When a host is infected by a super-spreader like Covid-19, they turn into a mobile carrier of the virus, spreading it among others through various means, especially where distancing or isolation is difficult.
The north-western Syrian province of Idlib, for instance, makes for an ideal breeding for the ravaging Covid-19. The area hosts more than three million people, 1.5 of whom are estimated to be displaced, thanks to the nine-year-long bloody civil war.
The long standing war in the country has not only uprooted people; it has significantly destroyed the infrastructure of the country and damaged its public service facilities, including its healthcare system—once considered to be one of the best in the region. And things have gotten worse for the people of Idlib since fresh attacks by the Russian-backed Syrian government started from December 2019, in an attempt to retake control of the area from rebel forces.
With nine confirmed cases of Covid-19 in the country and one death, health workers and medical professionals working in Idlib are now more worried than ever about the potential spread of the disease, especially among those living in camps.
"If we face this situation here, I think it will be endless," said Mohamed Twaish, a field coordinator for Relief Experts Association, a humanitarian organisation working in Idlib province, while talking to Betsy Joles for a report published by Vox. According to Joles, "Fear that the virus is already festering has been growing for weeks among humanitarian organisations in Syria's northwest, where the capacity of health care facilities to test and monitor suspected coronavirus cases is especially limited."
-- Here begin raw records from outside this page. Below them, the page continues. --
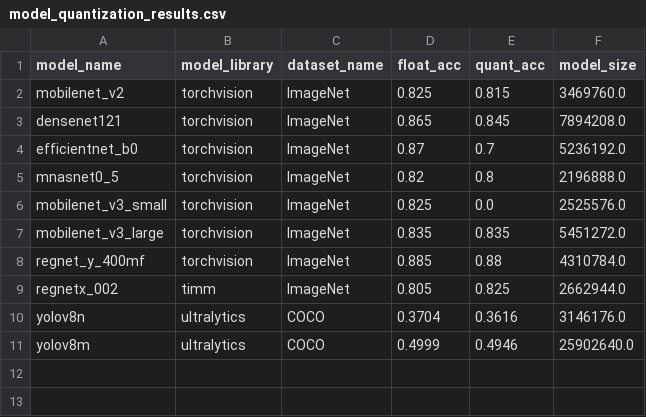
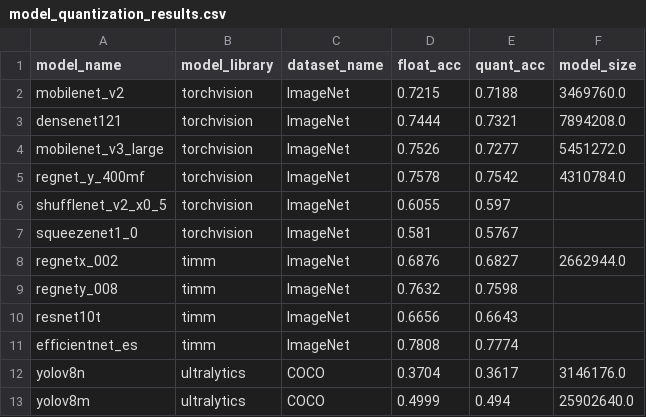
Before and after one commit to sony/model_optimization, a CSV file: benchmark/results/model_quantization_results.csv, drawn as a sheet.

```diff
--- a/benchmark/results/model_quantization_results.csv
+++ b/benchmark/results/model_quantization_results.csv
@@ -1,11 +1,13 @@
 model_name,model_library,dataset_name,float_acc,quant_acc,model_size
-mobilenet_v2,torchvision,ImageNet,0.825,0.815,3469760.0
-densenet121,torchvision,ImageNet,0.865,0.845,7894208.0
-efficientnet_b0,torchvision,ImageNet,0.87,0.7,5236192.0
-mnasnet0_5,torchvision,ImageNet,0.82,0.8,2196888.0
-mobilenet_v3_small,torchvision,ImageNet,0.825,0.0,2525576.0
-mobilenet_v3_large,torchvision,ImageNet,0.835,0.835,5451272.0
-regnet_y_400mf,torchvision,ImageNet,0.885,0.88,4310784.0
-regnetx_002,timm,ImageNet,0.805,0.825,2662944.0
-yolov8n,ultralytics,COCO,0.3704,0.3616,3146176.0
-yolov8m,ultralytics,COCO,0.4999,0.4946,25902640.0
+mobilenet_v2,torchvision,ImageNet,0.7215,0.7188,3469760.0
+densenet121,torchvision,ImageNet,0.7444,0.7321,7894208.0
+mobilenet_v3_large,torchvision,ImageNet,0.7526,0.7277,5451272.0
+regnet_y_400mf,torchvision,ImageNet,0.7578,0.7542,4310784.0
+shufflenet_v2_x0_5,torchvision,ImageNet,0.6055,0.597
+squeezenet1_0,torchvision,ImageNet,0.581,0.5767
+regnetx_002,timm,ImageNet,0.6876,0.6827,2662944.0
+regnety_008,timm,ImageNet,0.7632,0.7598
+resnet10t,timm,ImageNet,0.6656,0.6643
+efficientnet_es,timm,ImageNet,0.7808,0.7774
+yolov8n,ultralytics,COCO,0.3704,0.3617,3146176.0
+yolov8m,ultralytics,COCO,0.4999,0.494,25902640.0
```
Also changed, not shown: 20 other files.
Caught in the middle of the infighting between Turkey-backed rebels and the Russia-backed Assad regime, and in the middle of nowhere, the prospects of Idlib residents to combat the disease look pretty grim. Amid apprehensions that the disease might already be lurking in the dark alleys of war-torn Idlib, the residents can only pray that this time they will be spared the excruciating pain of death, loves lost and dreams of a better life shattered forever.
Only recently, the World Health Organization (WHO) has decided to send over 2,000 test kits to Idlib, and it is the least that they can do for the helpless displaced. But the question remains, in an overcrowded area of three million people, where social distancing, let alone isolation is almost impossible, will test kits be sufficient?
The WHO has also suggested that three hospitals with intensive care units have been turned into isolation units equipped with ventilators. They have also mobilised nearly 1,000 healthcare workers and are expecting delivery of protective gear, including 10,000 surgical masks and 500 respirator masks.
With other organisations, including Early Warning and Alert Response Network (EWARN) and Médecins Sans Frontières (MSF) sending more test kits and hygiene packages, the only consolation is that some of these ill-fated Syrians might be saved from the dark clutch of Covid-19, if not all of them. If hospitals in developed countries like the UK and US grapple to get the situation under control, one can only imagine what it would be like in Syria if there is a Covid-19 outbreak.
And then there is the irony of the UN Secretary-General's call to end wars to fight Covid-19 together. As if the world needs a disease to end all these meaningless, futile wars.
But it is amidst fire, fury and follies we live and we die, be it in sparsely planned cities or cramped camps and dark alleys. It is how it is, how it has been, and based on available objective evidence, how it will continue to be. The question: does it have to be, remains just wide-eyed naiveté.
Perhaps we do need a massive jolt to the system to break this cycle of eternal returns after all.
Tasneem Tayeb is a columnist for The Daily Star. Her Twitter handle is: @TayebTasneem.